(Version comparison data)
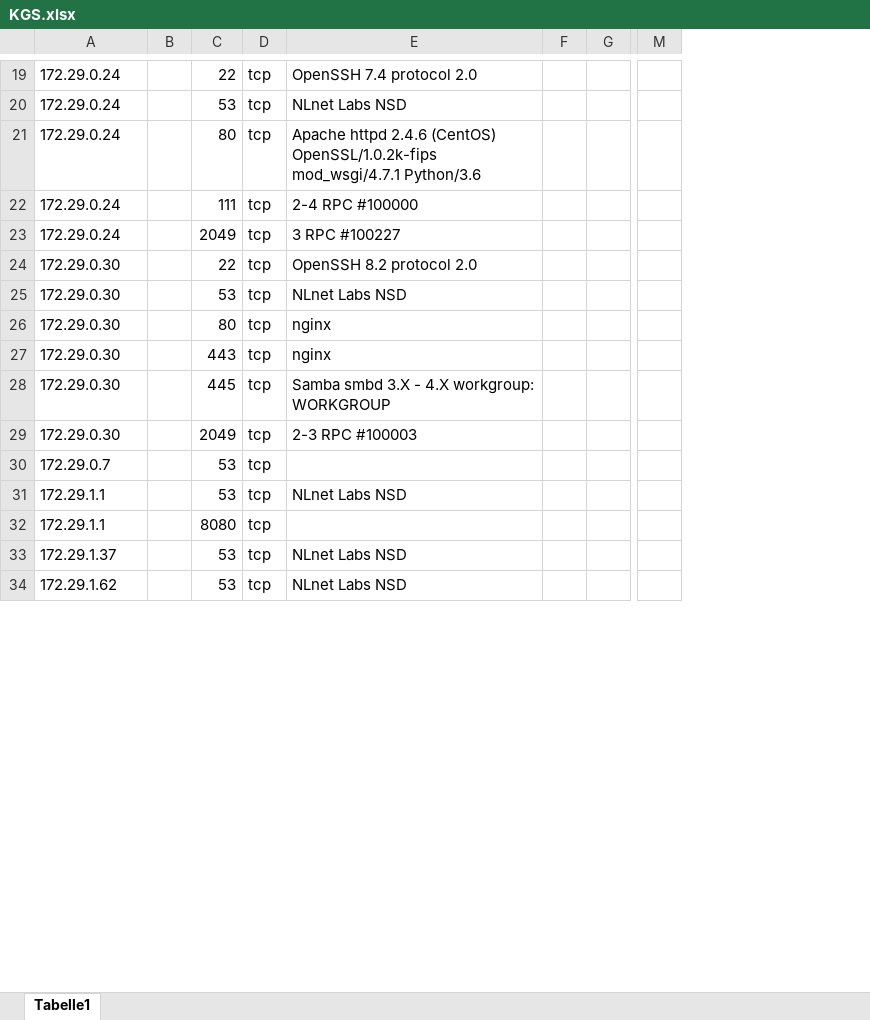
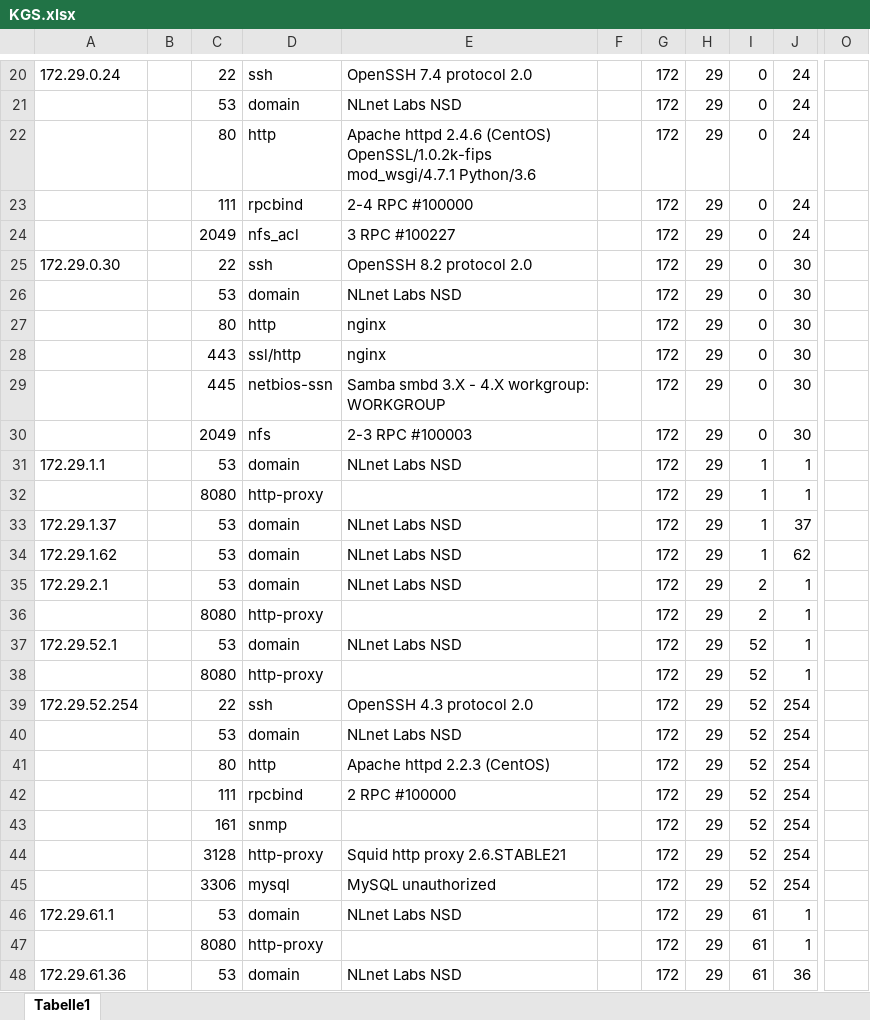
Before and after one commit to alexmnr/dotfiles, an Excel workbook: KGS/KGS.xlsx, sheet Tabelle1, drawn as a sheet; only a part is shown, gaps mark what is left out; values as stored, in another font and other column widths than the file's, no cell formats; removed rows and columns are numbered as before the commit, all else as after; rows hold the shown columns only; the diff covers the shown part only; the diff names each change by its address in the sheet, - before the commit and + after, or states it on an @@ line.

Commit message:
new KGS

```diff
--- a/KGS/KGS.xlsx (sheet Tabelle1)
+++ b/KGS/KGS.xlsx (sheet Tabelle1)
-column D, rows 19-29: all tcp; rows 31-34: all tcp
+column D, rows 20-34: ssh | domain | http | rpcbind | nfs_acl | ssh | domain | http | ssl/http | netbios-ssn | nfs | domain | http-proxy | domain | domain
-column G, empty
+column G, rows 20-34: all 172
+column H, rows 20-34: all 29
+column I, rows 20-34: 0 | 0 | 0 | 0 | 0 | 0 | 0 | 0 | 0 | 0 | 0 | 1 | 1 | 1 | 1
+column J, rows 20-34: 24 | 24 | 24 | 24 | 24 | 30 | 30 | 30 | 30 | 30 | 30 | 1 | 1 | 37 | 62
+column O, empty
-column M, empty
-A21:A24: 172.29.0.24
+A21:A24: (empty)
-A26:A30: 172.29.0.30
+A26:A30: (empty)
@@ row 30 moved to row 5: 172.29.0.7 @@
-A32: 172.29.1.1
+A32: (empty)
@@ row 243 moved to row 35: 172.29.2.1 @@
+row 36:  |  | 8080 | http-proxy |  |  | 172 | 29 | 2 | 1
@@ row 493 moved to row 37: 172.29.52.1 @@
+row 38:  |  | 8080 | http-proxy |  |  | 172 | 29 | 52 | 1
@@ row 495 moved to row 39: 172.29.52.254 @@
+row 40:  |  | 53 | domain | NLnet Labs NSD |  | 172 | 29 | 52 | 254
+row 41:  |  | 80 | http | Apache httpd 2.2.3 (CentOS) |  | 172 | 29 | 52 | 254
+row 42:  |  | 111 | rpcbind | 2 RPC #100000 |  | 172 | 29 | 52 | 254
+row 43:  |  | 161 | snmp |  |  | 172 | 29 | 52 | 254
+row 44:  |  | 3128 | http-proxy | Squid http proxy 2.6.STABLE21 |  | 172 | 29 | 52 | 254
+row 45:  |  | 3306 | mysql | MySQL unauthorized |  | 172 | 29 | 52 | 254
@@ row 502 moved to row 46: 172.29.61.1 @@
+row 47:  |  | 8080 | http-proxy |  |  | 172 | 29 | 61 | 1
@@ row 510 moved to row 48: 172.29.61.36 @@
```
Also changed, not shown: 86 added rows, 95 removed rows, 21 moved rows, 312 edited cells and merged cells elsewhere in this sheet, cell formats.
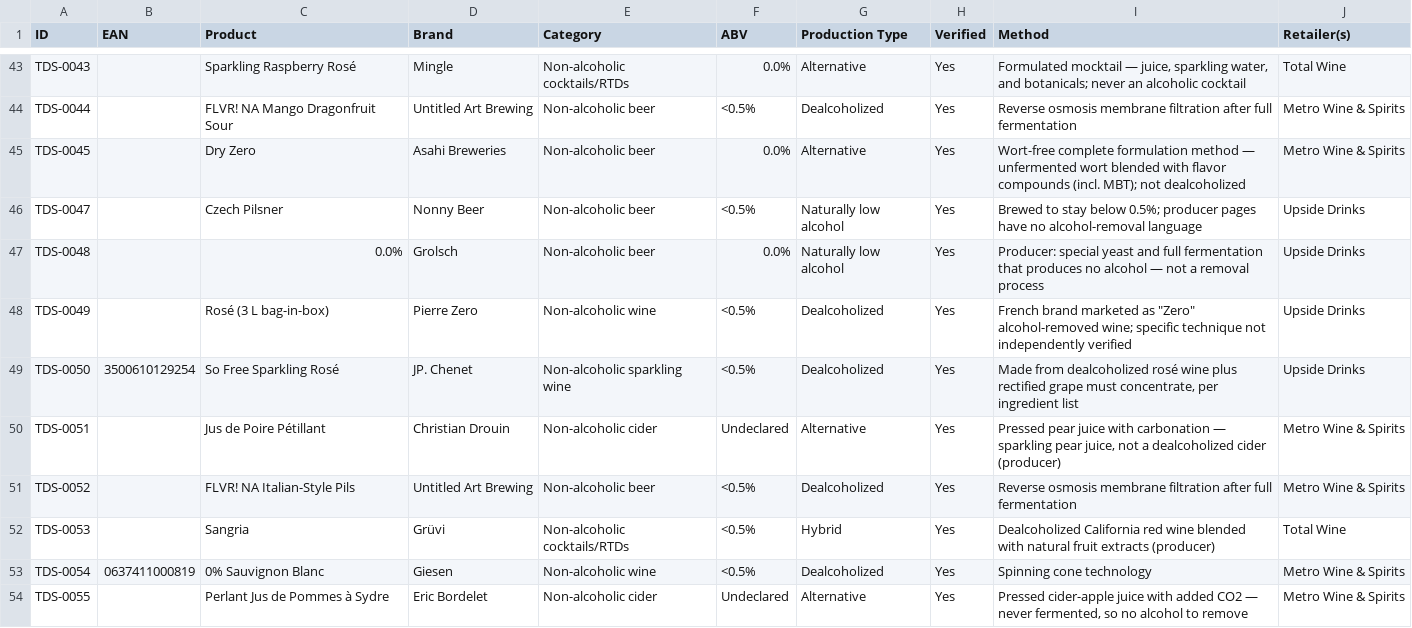
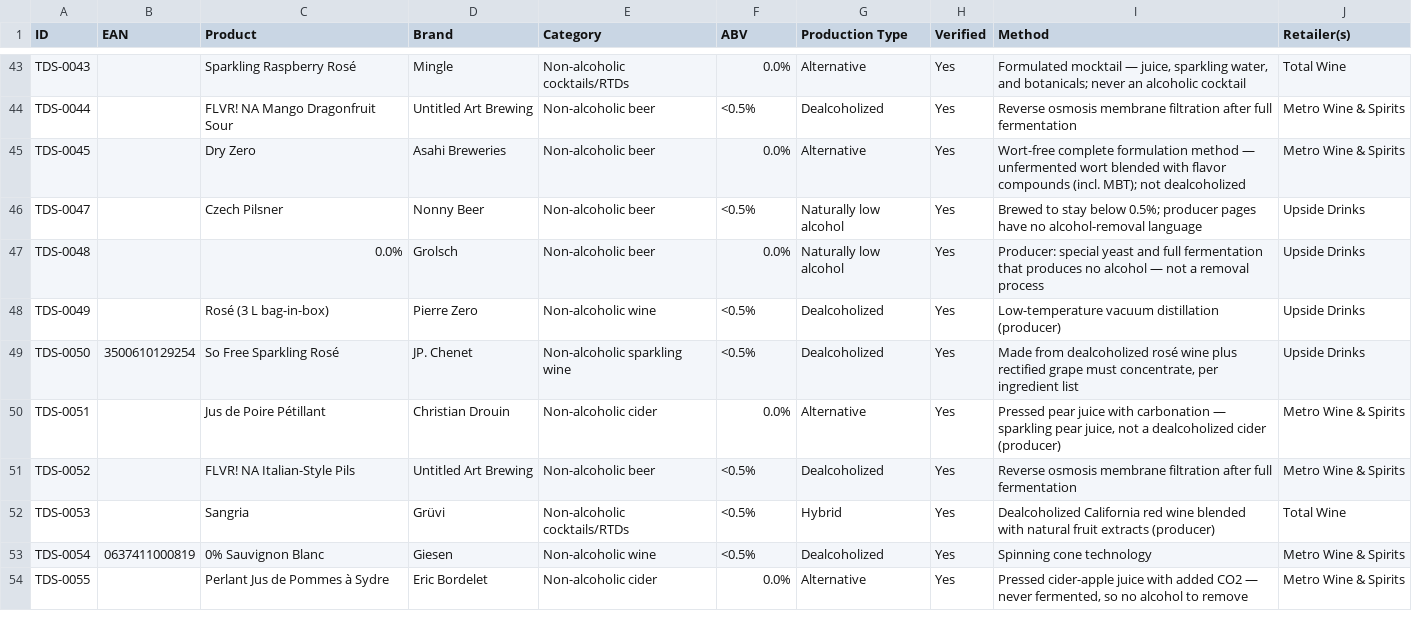
Before and after one commit to karlhillx/karlhill.com, a CSV file: clients/the-dry-standard/data/master-products.csv, drawn as a sheet; only a part is shown, gaps mark what is left out; the diff covers the shown part only.

```diff
--- a/clients/the-dry-standard/data/master-products.csv
+++ b/clients/the-dry-standard/data/master-products.csv
@@ -47,5 +47,5 @@ TDS-0047,,Czech Pilsner,Nonny Beer,Non-alcoholic beer,<0.5%,Naturally low alcoho
 TDS-0048,,0.0%,Grolsch,Non-alcoholic beer,0.0%,Naturally low alcohol,Yes,Producer: special yeast and full fermentation that produces no alcohol — not a removal process,Upside Drinks
-TDS-0049,,Rosé (3 L bag-in-box),Pierre Zero,Non-alcoholic wine,<0.5%,Dealcoholized,Yes,"French brand marketed as ""Zero"" alcohol-removed wine; specific technique not independently verified",Upside Drinks
+TDS-0049,,Rosé (3 L bag-in-box),Pierre Zero,Non-alcoholic wine,<0.5%,Dealcoholized,Yes,Low-temperature vacuum distillation (producer),Upside Drinks
 TDS-0050,3500610129254,So Free Sparkling Rosé,JP. Chenet,Non-alcoholic sparkling wine,<0.5%,Dealcoholized,Yes,"Made from dealcoholized rosé wine plus rectified grape must concentrate, per ingredient list",Upside Drinks
-TDS-0051,,Jus de Poire Pétillant,Christian Drouin,Non-alcoholic cider,Undeclared,Alternative,Yes,"Pressed pear juice with carbonation — sparkling pear juice, not a dealcoholized cider (producer)",Metro Wine & Spirits
+TDS-0051,,Jus de Poire Pétillant,Christian Drouin,Non-alcoholic cider,0.0%,Alternative,Yes,"Pressed pear juice with carbonation — sparkling pear juice, not a dealcoholized cider (producer)",Metro Wine & Spirits
 TDS-0052,,FLVR! NA Italian-Style Pils,Untitled Art Brewing,Non-alcoholic beer,<0.5%,Dealcoholized,Yes,Reverse osmosis membrane filtration after full fermentation,Metro Wine & Spirits
@@ -53,2 +53,2 @@ TDS-0053,,Sangria,Grüvi,Non-alcoholic cocktails/RTDs,<0.5%,Hybrid,Yes,Dealcohol
 TDS-0054,0637411000819,0% Sauvignon Blanc,Giesen,Non-alcoholic wine,<0.5%,Dealcoholized,Yes,Spinning cone technology,Metro Wine & Spirits
-TDS-0055,,Perlant Jus de Pommes à Sydre,Eric Bordelet,Non-alcoholic cider,Undeclared,Alternative,Yes,"Pressed cider-apple juice with added CO2 — never fermented, so no alcohol to remove",Metro Wine & Spirits
+TDS-0055,,Perlant Jus de Pommes à Sydre,Eric Bordelet,Non-alcoholic cider,0.0%,Alternative,Yes,"Pressed cider-apple juice with added CO2 — never fermented, so no alcohol to remove",Metro Wine & Spirits
```
Also changed, not shown: 64 edited cells elsewhere in this file, clients/the-dry-standard/data/products.csv, clients/the-dry-standard/data/reviews.csv, 46 other files.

**Exercise instructions:**
When the string "beer" appears in a line of the records above, that line is to be copied.

**Response to this exercise:**
@@ -47,5 +47,5 @@ TDS-0047,,Czech Pilsner,Nonny Beer,Non-alcoholic beer,<0.5%,Naturally low alcoho
 TDS-0048,,0.0%,Grolsch,Non-alcoholic beer,0.0%,Naturally low alcohol,Yes,Producer: special yeast and full fermentation that produces no alcohol — not a removal process,Upside Drinks
 TDS-0052,,FLVR! NA Italian-Style Pils,Untitled Art Brewing,Non-alcoholic beer,<0.5%,Dealcoholized,Yes,Reverse osmosis membrane filtration after full fermentation,Metro Wine & Spirits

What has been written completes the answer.